EXERCISE BRIEF: All records that follow are to be copied exactly, with images omitted.

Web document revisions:
╭──
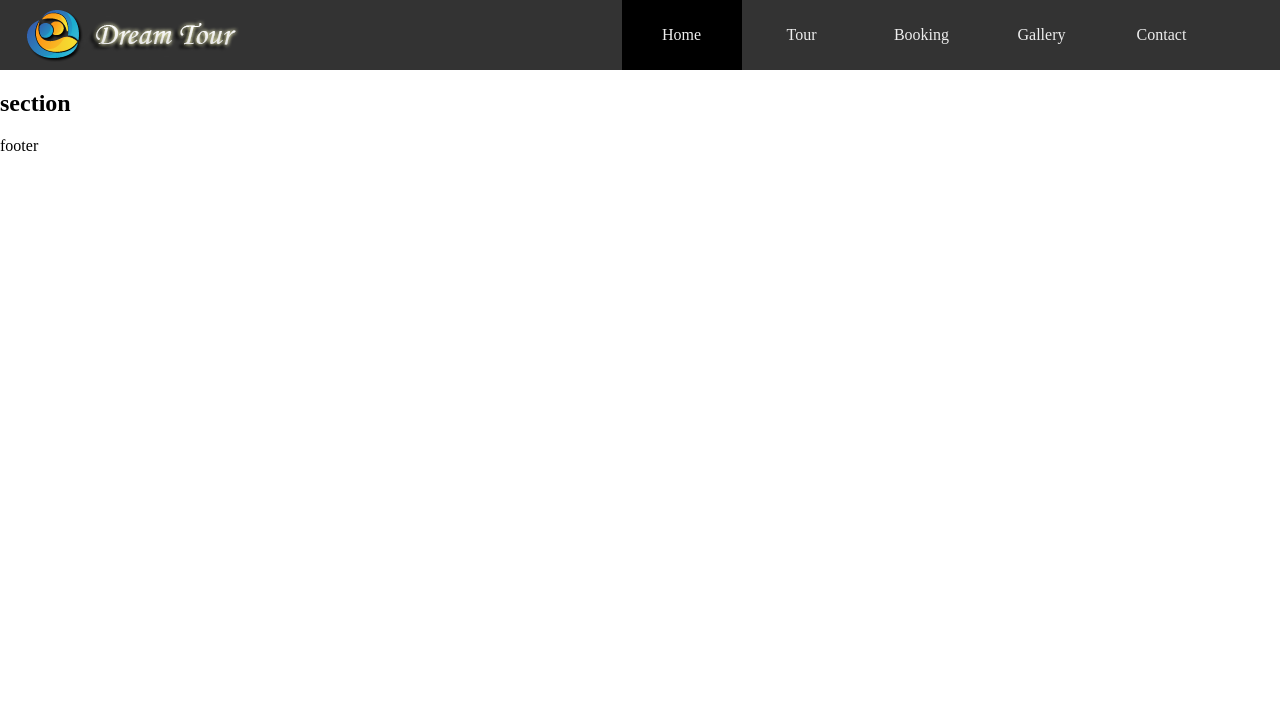
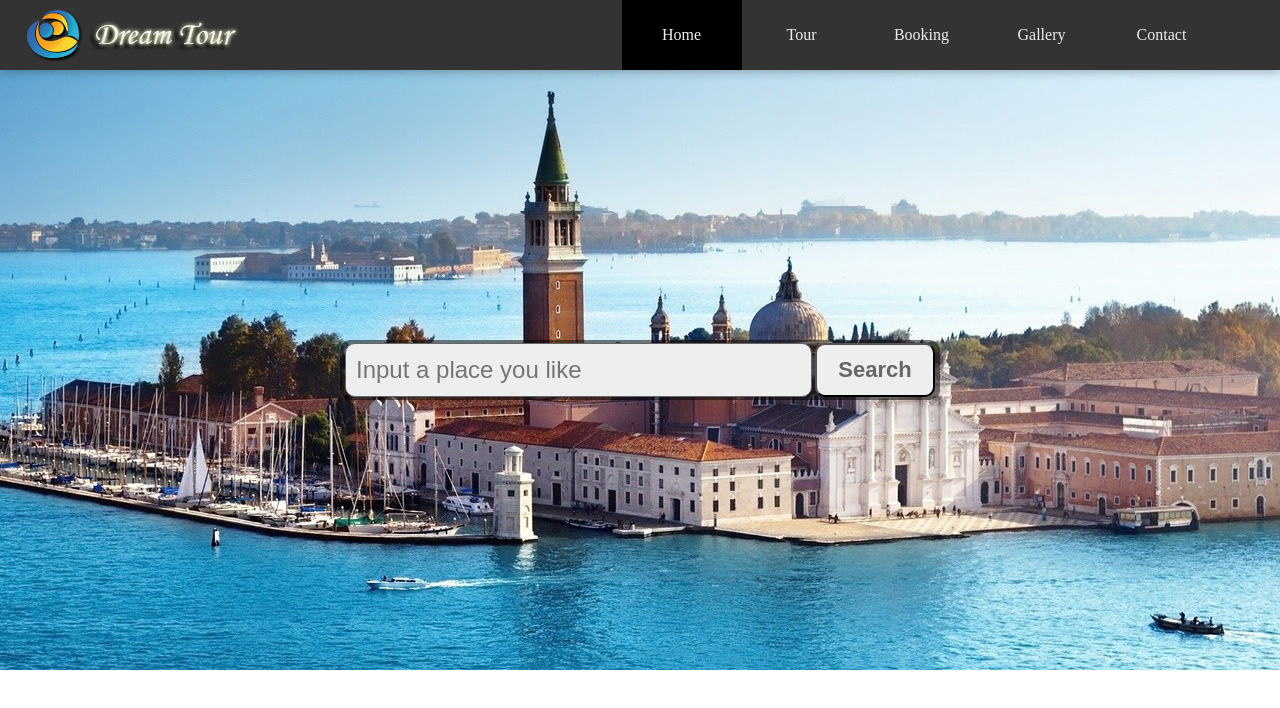
Before and after one commit to Shao0203/Travel, a website: page index.html in a window 1280 px wide. Drawn offline with Linux system fonts and the light colour scheme.

Commit message:
Search
search

```diff
--- a/css/style.css
+++ b/css/style.css
@@ -4,6 +4,7 @@ body, h1, ul {
 	margin: 0;
 	padding: 0;
 }
+
 ul {
 	list-style: outside none none;
 }
@@ -17,7 +18,11 @@ a {
 #header {
 	width: 100%;
 	height: 70px;
+	min-width: 1263px;
 	background-color: #333;
+	box-shadow: 0 1px 10px rgba(0, 0, 0, 0.3);
+	z-index: 1;
+	position: relative;
 }
 #header .center {
 	width: 1263px;
@@ -27,7 +32,7 @@ a {
 #header .logo {
 	width: 240px;
 	height: 70px;
-	background-image: url(../img/logo.png);
+	background: url(../img/logo.png) no-repeat;
 	text-indent: -9999px;
 	float: left;
 }
@@ -50,3 +55,55 @@ a {
 #header .active a {
 	background-color: #000;
 }
+
+
+#search {
+	width: 100%;
+	height: 600px;
+	min-width: 1263px;
+	background: url(../img/search.jpg) no-repeat center;
+	position: relative;
+}
+
+#search .center {
+	width: 600px;
+	height: 60px;
+	background-color: #000;
+	border-radius: 10px;
+	opacity: 0.5;
+	position: absolute;
+	top: 50%;
+	left: 50%;
+	margin: -30px 0 0 -300px;
+}
+
+#search .search {
+	width: 467px;
+	height: 54px;
+	border-radius: 10px;
+	border: 1px solid #666;
+	background-color: #eee;
+	color: #666;
+	font-size: 24px;
+	padding: 0 10px;
+	outline: none;
+	position: absolute;
+	top: 50%;
+	left: 50%;
+	margin: -27px 0 0 -295px;
+}
+#search .button {
+	width: 120px;
+	height: 54px;
+	font-size: 22px;
+	font-weight: bold;
+	border-radius: 10px;
+	background-color: #eee;
+	color: #666;
+	cursor: pointer;
+	outline: none;
+	position: absolute;
+	top: 50%;
+	left: 50%;
+	margin: -27px 0 0 175px;
+}
--- a/index.html
+++ b/index.html
@@ -23,9 +23,11 @@
 	</div>
 </header>
 
-<!-- <header>header</header> -->
+<div id="search">
+	<div class="center"></div>
+	<input type="search" class="search" placeholder="Input a place you like">
+	<button class="button">Search</button>
+</div>
 
-<section><h2>section</h2></section>
-<footer>footer</footer>
 </body>
 </html>
```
╰──
SOLUTION:
Before and after one commit to Shao0203/Travel, a website: page index.html in a window 1280 px wide. Drawn offline with Linux system fonts and the light colour scheme.

Commit message:
Search
search

```diff
--- a/css/style.css
+++ b/css/style.css
@@ -4,6 +4,7 @@ body, h1, ul {
 	margin: 0;
 	padding: 0;
 }
+
 ul {
 	list-style: outside none none;
 }
@@ -17,7 +18,11 @@ a {
 #header {
 	width: 100%;
 	height: 70px;
+	min-width: 1263px;
 	background-color: #333;
+	box-shadow: 0 1px 10px rgba(0, 0, 0, 0.3);
+	z-index: 1;
+	position: relative;
 }
 #header .center {
 	width: 1263px;
@@ -27,7 +32,7 @@ a {
 #header .logo {
 	width: 240px;
 	height: 70px;
-	background-image: url(../img/logo.png);
+	background: url(../img/logo.png) no-repeat;
 	text-indent: -9999px;
 	float: left;
 }
@@ -50,3 +55,55 @@ a {
 #header .active a {
 	background-color: #000;
 }
+
+
+#search {
+	width: 100%;
+	height: 600px;
+	min-width: 1263px;
+	background: url(../img/search.jpg) no-repeat center;
+	position: relative;
+}
+
+#search .center {
+	width: 600px;
+	height: 60px;
+	background-color: #000;
+	border-radius: 10px;
+	opacity: 0.5;
+	position: absolute;
+	top: 50%;
+	left: 50%;
+	margin: -30px 0 0 -300px;
+}
+
+#search .search {
+	width: 467px;
+	height: 54px;
+	border-radius: 10px;
+	border: 1px solid #666;
+	background-color: #eee;
+	color: #666;
+	font-size: 24px;
+	padding: 0 10px;
+	outline: none;
+	position: absolute;
+	top: 50%;
+	left: 50%;
+	margin: -27px 0 0 -295px;
+}
+#search .button {
+	width: 120px;
+	height: 54px;
+	font-size: 22px;
+	font-weight: bold;
+	border-radius: 10px;
+	background-color: #eee;
+	color: #666;
+	cursor: pointer;
+	outline: none;
+	position: absolute;
+	top: 50%;
+	left: 50%;
+	margin: -27px 0 0 175px;
+}
--- a/index.html
+++ b/index.html
@@ -23,9 +23,11 @@
 	</div>
 </header>
 
-<!-- <header>header</header> -->
+<div id="search">
+	<div class="center"></div>
+	<input type="search" class="search" placeholder="Input a place you like">
+	<button class="button">Search</button>
+</div>
 
-<section><h2>section</h2></section>
-<footer>footer</footer>
 </body>
 </html>
```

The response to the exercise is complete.